The move comes in a response to the latest discovery from security researchers. According to the findings of researchers Saleem Rashid and Ryan Castellucci, a second attack is possible to obtain all the stored funds from an unchanged Bitfi wallet. Researchers discovered various security flaws in the Bitfi wallet system. To confirm the flaws, a security manager has been hired by Bitfi. The researchers use the name “THCMKACGASSCO” to represent their team.
Basically, the Bitfi wallet is an Android-compatible device that relies upon a user-generated secret code, as well as a “salt” value. This value is quite similar to a phone number and is required to scramble the secret phrase cryptographically. The entire process of using two unique values is to make sure that users’ funds remain protected.
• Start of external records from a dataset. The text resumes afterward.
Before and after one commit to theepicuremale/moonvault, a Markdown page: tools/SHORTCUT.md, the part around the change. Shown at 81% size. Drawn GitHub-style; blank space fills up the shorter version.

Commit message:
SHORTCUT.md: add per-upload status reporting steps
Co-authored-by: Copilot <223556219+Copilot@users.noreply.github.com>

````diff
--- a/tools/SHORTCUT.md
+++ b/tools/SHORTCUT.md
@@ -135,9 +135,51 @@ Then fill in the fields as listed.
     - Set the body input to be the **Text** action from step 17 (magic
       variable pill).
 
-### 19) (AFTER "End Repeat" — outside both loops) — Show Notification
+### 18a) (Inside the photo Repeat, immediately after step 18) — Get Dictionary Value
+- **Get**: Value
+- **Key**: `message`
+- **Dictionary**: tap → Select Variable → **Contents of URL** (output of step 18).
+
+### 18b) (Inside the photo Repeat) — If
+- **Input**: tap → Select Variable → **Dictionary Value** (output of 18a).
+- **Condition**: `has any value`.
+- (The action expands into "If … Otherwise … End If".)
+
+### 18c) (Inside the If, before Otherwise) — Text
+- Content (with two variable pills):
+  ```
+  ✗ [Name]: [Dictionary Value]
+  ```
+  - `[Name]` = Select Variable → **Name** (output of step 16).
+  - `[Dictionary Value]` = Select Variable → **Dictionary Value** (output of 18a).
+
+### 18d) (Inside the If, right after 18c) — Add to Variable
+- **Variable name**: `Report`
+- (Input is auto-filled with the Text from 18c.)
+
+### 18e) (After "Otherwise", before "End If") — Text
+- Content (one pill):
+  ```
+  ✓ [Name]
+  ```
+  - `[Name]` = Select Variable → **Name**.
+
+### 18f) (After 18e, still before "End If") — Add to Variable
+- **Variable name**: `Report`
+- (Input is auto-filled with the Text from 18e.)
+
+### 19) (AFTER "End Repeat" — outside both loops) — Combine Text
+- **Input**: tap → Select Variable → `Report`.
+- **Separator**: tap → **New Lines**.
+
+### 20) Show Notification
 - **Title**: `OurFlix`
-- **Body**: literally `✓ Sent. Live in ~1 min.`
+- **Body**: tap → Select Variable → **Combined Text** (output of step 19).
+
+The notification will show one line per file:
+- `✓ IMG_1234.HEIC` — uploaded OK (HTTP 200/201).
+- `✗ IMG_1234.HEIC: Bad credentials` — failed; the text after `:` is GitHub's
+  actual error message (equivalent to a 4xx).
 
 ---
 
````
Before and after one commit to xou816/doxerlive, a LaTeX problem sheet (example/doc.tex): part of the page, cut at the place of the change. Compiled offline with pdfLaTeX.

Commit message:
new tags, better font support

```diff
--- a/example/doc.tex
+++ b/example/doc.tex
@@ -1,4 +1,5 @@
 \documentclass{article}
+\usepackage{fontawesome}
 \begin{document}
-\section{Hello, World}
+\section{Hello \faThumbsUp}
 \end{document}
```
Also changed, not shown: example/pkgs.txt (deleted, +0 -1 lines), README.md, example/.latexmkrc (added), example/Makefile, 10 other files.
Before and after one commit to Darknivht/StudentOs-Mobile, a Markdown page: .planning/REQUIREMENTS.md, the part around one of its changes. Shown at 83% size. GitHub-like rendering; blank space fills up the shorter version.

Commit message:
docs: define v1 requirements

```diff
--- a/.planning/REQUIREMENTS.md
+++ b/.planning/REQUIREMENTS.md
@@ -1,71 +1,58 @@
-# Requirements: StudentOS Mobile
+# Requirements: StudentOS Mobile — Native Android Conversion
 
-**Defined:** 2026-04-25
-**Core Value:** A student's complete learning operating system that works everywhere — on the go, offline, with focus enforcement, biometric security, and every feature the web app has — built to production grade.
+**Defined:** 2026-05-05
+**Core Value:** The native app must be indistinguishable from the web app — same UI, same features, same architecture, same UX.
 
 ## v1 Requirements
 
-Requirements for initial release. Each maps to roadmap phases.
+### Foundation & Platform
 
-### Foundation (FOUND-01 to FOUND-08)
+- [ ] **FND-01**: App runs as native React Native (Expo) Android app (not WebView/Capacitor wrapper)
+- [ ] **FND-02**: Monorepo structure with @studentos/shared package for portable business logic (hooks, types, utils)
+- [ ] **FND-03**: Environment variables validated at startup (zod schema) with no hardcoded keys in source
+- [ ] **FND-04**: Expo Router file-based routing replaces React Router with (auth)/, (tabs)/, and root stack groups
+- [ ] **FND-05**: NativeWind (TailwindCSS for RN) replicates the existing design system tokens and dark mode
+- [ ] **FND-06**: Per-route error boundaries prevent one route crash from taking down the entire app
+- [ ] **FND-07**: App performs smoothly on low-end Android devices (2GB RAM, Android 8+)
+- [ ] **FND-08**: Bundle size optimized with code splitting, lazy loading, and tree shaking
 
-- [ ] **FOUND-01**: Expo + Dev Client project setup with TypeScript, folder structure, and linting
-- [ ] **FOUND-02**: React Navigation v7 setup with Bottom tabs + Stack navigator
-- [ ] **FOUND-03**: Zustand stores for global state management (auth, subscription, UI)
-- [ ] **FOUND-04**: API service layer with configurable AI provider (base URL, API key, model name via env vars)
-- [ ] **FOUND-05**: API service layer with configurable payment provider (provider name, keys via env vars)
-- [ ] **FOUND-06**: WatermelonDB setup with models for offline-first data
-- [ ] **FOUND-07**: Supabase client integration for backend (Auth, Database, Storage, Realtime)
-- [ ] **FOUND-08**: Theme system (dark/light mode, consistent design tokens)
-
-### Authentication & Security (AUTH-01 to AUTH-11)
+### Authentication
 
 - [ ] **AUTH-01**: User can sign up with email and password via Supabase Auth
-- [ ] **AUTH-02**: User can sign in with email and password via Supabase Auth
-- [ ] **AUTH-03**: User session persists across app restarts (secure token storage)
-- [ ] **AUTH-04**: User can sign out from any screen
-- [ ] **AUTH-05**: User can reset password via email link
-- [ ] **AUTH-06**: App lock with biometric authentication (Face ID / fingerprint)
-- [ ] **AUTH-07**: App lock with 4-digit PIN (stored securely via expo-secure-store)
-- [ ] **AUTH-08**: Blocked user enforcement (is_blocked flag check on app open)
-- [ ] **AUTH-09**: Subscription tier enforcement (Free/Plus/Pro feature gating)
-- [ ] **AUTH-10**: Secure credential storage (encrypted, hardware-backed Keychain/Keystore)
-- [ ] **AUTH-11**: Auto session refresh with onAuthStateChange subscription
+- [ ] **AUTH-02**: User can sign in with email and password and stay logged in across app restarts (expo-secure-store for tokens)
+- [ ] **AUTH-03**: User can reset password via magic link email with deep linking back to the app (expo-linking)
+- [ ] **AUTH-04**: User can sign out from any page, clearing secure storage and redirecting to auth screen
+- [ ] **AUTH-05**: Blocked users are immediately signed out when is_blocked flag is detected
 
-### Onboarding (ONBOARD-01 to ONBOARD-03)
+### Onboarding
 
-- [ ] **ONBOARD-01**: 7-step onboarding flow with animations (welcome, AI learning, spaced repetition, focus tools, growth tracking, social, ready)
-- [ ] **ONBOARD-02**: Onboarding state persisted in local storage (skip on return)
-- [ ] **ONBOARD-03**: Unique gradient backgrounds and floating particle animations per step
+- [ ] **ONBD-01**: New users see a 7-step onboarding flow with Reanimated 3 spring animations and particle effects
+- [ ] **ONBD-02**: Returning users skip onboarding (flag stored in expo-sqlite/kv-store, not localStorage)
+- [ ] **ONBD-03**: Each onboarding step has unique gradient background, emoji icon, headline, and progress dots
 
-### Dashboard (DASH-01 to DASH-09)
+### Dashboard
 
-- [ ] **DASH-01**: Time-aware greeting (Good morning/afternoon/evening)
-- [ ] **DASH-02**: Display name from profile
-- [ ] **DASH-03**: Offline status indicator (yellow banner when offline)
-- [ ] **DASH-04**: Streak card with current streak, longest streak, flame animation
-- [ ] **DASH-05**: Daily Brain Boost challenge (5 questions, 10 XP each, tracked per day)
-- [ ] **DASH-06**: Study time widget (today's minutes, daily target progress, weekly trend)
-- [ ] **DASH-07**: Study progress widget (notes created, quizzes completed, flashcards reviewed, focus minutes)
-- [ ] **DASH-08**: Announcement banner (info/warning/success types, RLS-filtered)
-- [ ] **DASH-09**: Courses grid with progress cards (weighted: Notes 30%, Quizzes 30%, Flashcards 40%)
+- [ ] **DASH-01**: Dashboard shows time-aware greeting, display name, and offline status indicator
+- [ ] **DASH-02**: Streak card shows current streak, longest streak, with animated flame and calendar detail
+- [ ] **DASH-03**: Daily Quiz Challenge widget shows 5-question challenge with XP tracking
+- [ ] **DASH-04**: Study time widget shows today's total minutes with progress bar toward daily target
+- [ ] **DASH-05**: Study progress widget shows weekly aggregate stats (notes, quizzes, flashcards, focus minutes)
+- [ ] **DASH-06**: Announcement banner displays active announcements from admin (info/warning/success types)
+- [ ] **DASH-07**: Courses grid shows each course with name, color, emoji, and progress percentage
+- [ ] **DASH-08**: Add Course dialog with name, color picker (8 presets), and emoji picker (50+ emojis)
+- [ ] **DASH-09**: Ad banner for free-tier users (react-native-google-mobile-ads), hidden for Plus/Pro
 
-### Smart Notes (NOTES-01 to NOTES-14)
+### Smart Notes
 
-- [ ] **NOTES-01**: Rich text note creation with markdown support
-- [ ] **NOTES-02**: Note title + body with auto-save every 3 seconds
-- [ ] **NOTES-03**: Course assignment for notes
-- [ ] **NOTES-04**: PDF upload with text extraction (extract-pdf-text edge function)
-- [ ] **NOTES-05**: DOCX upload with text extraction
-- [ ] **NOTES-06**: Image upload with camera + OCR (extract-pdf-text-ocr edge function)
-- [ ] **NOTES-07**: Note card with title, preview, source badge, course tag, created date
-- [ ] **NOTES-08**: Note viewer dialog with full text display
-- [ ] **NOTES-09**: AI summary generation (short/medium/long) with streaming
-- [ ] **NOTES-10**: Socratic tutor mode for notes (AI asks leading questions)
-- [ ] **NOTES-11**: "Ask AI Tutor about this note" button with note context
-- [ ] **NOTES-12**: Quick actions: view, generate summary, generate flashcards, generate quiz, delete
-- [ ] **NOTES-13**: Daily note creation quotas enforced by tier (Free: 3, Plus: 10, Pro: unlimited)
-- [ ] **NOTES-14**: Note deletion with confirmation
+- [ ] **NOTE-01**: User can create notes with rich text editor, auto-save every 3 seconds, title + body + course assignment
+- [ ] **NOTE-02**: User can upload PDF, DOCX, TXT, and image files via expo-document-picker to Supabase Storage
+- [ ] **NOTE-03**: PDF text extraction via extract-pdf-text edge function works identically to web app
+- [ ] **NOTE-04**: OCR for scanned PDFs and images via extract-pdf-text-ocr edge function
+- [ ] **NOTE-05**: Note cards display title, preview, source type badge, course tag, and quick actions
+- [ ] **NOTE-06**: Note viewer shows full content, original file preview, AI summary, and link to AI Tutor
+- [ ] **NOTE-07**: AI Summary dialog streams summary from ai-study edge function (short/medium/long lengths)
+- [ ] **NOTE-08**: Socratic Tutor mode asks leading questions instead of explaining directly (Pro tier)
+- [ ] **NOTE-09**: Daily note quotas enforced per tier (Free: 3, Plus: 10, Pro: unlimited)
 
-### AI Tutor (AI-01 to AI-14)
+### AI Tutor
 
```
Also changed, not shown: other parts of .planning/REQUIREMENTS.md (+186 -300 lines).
Researchers state that these two unique values can be extracted through ‘cold boot attack’ to allow generation of private keys and steal the funds even if the Bitfi wallet is turned off. A video has been released by the researcher duo that shows Rashid to be setting a secret phrase and salt value and then executing a local exploit to obtain the keys.
on a completely unrelated note, here is a @Bitfi6 being cold boot attacked.
it turns out that rooting the device does not wipe RAM clean. who would have thought it!?
— ✨saleem✨ (@saleemrash1d) August 30, 2018
According to Rashid, the keys are stored in a memory that is far longer than the claims of Bitfi, which lets combined exploits to run code on the hardware. This can be performed without erasing the memory. Once this is done, an attacker can extract the memory and find the keys. The whole method of extracting keys takes less than two minutes.
Rashid claims that the attack method is “reliable and practical,” while security researcher from Pen Test Partners, Andrew Tierney, states that the attack is verified and doesn’t require any “specialist hardware.”
Rashid also added that the team has no plans to release the exploit code. However, in a recent tweet, he revealed that Bitfi team did not respond to him or security researchers involved in the feat citing the seriousness of the matter.
still @Bitfi6 have neither responded to myself nor any of the other researchers involved
meanwhile, they're privately promising customers the issue will be fixed in a firmware update. alas, this is a promise they cannot keep.
— ✨saleem✨ (@saleemrash1d) August 31, 2018
This is not the first time when Saleem has hacked a crypto wallet. In March this year, Saleem also hacked the hardware cryptocurrency wallet offered by Ledger which was known to be one of the most secure hardware wallets offered by any company in the industry.